Many American manufacturers have experienced four distinct stages in the life of their firms.The first stage, the production era, covers the early years of the United States up until the 1920s. Goods were scarce and buyers were willing to accept virtually any goods that were available and make do with them.In the sales era from the 1920s to the 1960s, manufacturers found they could produce more goods than buyers could consume. Competition grew. Firms hired more salespeople to find new buyers. This sales era continued into the 1960s for many American firms.
Starting in the late 1950s, marketing became the motivating force among many American firms and the marketing concept era dawned. The marketing concept is the idea that an organization should (1) strive to satisfy the needs of consumers while also (2) trying to achieve the organization’s goals. General Electric probably launched the marketing concept and its focus on consumers when its 1952 annual report stated: “The concept introduces … marketing … at the beginning rather than the end of the production cycle and integrates marketing into each phase of the business.”
Firms such as General Electric, Marriott, and Facebook have achieved great success by putting huge effort into implementing the marketing concept, giving their firms what has been called a market orientation. An organization that has a market orientation focuses its efforts on (1) continuously collecting information about customers’ needs, (2) sharing this information across departments, and (3) using it to create customer value.Today’s customer relationship era, the brown bar in started in the 1980s and occurs as firms continuously seek to satisfy the high expectations of customers.

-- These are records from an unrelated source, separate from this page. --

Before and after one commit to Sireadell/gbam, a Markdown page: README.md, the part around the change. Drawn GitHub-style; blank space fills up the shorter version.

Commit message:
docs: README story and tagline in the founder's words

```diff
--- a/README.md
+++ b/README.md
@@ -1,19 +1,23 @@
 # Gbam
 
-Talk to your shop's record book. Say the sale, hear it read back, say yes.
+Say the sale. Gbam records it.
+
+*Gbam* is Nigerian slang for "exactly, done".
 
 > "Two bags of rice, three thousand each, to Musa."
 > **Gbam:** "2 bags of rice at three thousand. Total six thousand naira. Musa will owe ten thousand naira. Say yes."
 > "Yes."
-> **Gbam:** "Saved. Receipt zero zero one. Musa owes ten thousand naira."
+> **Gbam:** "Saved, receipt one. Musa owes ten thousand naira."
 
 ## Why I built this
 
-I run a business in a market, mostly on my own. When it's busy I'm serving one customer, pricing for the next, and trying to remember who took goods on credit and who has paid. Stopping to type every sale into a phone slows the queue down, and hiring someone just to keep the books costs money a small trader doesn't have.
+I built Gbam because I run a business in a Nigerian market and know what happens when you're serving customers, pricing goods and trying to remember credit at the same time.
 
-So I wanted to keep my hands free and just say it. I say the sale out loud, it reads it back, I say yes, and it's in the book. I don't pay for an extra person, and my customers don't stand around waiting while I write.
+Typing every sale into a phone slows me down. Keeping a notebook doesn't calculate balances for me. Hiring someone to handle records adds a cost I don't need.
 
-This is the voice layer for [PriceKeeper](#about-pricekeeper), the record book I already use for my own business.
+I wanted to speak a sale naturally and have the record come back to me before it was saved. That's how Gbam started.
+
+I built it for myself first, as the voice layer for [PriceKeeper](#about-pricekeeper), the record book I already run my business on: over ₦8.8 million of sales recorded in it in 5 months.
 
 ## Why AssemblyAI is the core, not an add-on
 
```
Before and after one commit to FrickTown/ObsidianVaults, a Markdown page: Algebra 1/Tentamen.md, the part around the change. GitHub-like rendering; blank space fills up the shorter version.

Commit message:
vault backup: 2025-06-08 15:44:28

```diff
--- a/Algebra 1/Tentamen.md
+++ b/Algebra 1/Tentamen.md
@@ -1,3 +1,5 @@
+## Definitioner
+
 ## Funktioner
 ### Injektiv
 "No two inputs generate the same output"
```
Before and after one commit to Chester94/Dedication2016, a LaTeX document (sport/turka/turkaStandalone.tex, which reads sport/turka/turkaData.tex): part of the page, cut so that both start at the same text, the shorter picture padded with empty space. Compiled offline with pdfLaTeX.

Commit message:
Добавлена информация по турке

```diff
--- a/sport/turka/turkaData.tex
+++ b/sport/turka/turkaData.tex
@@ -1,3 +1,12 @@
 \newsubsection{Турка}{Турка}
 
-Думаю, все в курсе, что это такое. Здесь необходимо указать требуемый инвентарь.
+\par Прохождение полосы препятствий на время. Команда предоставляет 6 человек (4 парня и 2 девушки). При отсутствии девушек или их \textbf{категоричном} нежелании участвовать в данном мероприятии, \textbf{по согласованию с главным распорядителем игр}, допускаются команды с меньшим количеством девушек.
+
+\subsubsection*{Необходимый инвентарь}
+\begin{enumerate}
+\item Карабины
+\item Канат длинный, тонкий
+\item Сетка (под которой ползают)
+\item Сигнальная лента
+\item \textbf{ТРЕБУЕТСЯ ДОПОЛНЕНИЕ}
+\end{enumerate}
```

A recent focus in the customer relationship era has been the advent of social networking, in which organizations and their customers develop relationships through social media websites such as Facebook, Twitter, and YouTube, among others. This focus has allowed organizations to understand and market to current and prospective customers in ways that are still evolving, such as in using social media.

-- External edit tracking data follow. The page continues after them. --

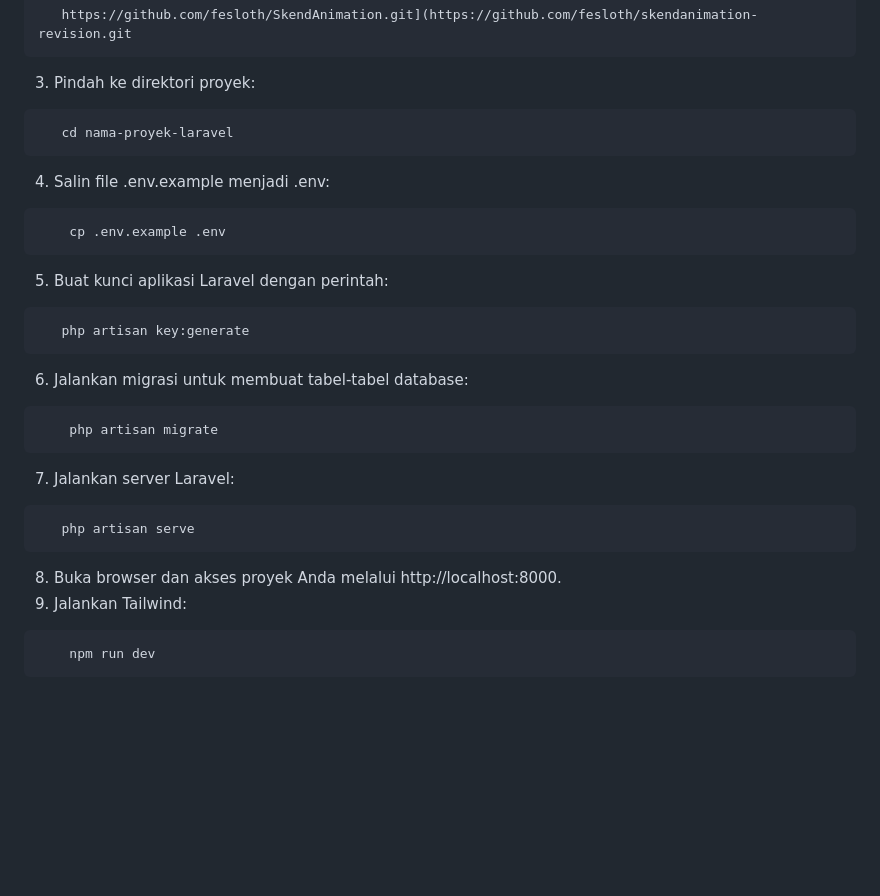
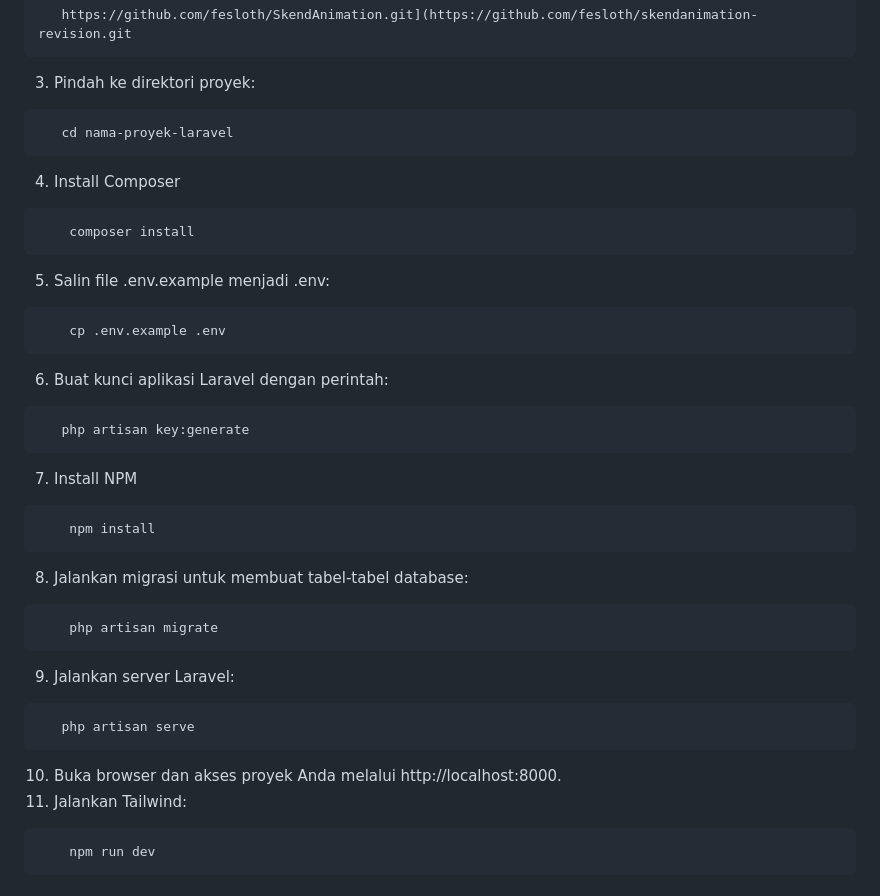
Before and after one commit to fesloth/skendanimation-revision, a Markdown page: README.md, the part around the change. Drawn GitHub-style; blank space fills up the shorter version.

````diff
--- a/README.md
+++ b/README.md
@@ -29,24 +29,32 @@ Berikut adalah langkah-langkah untuk mengkloning dan menjalankan proyek ini di l
 ```bash
    cd nama-proyek-laravel
 ```
-4. Salin file .env.example menjadi .env:
+4. Install Composer
+```bash
+    composer install
+```
+5. Salin file .env.example menjadi .env:
 ```bash
     cp .env.example .env
 ```
-5. Buat kunci aplikasi Laravel dengan perintah:
+6. Buat kunci aplikasi Laravel dengan perintah:
 ```bash
    php artisan key:generate
 ```
-6. Jalankan migrasi untuk membuat tabel-tabel database:
+7. Install NPM
+```bash
+    npm install
+```
+8. Jalankan migrasi untuk membuat tabel-tabel database:
 ```bash
     php artisan migrate
 ```
-7. Jalankan server Laravel:
+9. Jalankan server Laravel:
 ```bash
    php artisan serve
 ```
-8. Buka browser dan akses proyek Anda melalui http://localhost:8000.
-9. Jalankan Tailwind:
+10. Buka browser dan akses proyek Anda melalui http://localhost:8000.
+11. Jalankan Tailwind:
 ```bash
     npm run dev
 ```
````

An important outgrowth of this focus on the customer is the recent attention placed on customer relationship management (CRM) , the process of identifying prospective buyers, understanding them intimately, and developing favorable long-term perceptions of the organization and its offerings so that buyers will choose them in the marketplace. This process requires the involvement and commitment of managers and employees throughout the organization and a growing application of information, communication, and Internet technology, as will be described throughout this book. Unfortunately, many expensive CRM computer systems have not provided the expected benefits because they failed to identify exactly which customer segments the company wanted to reach.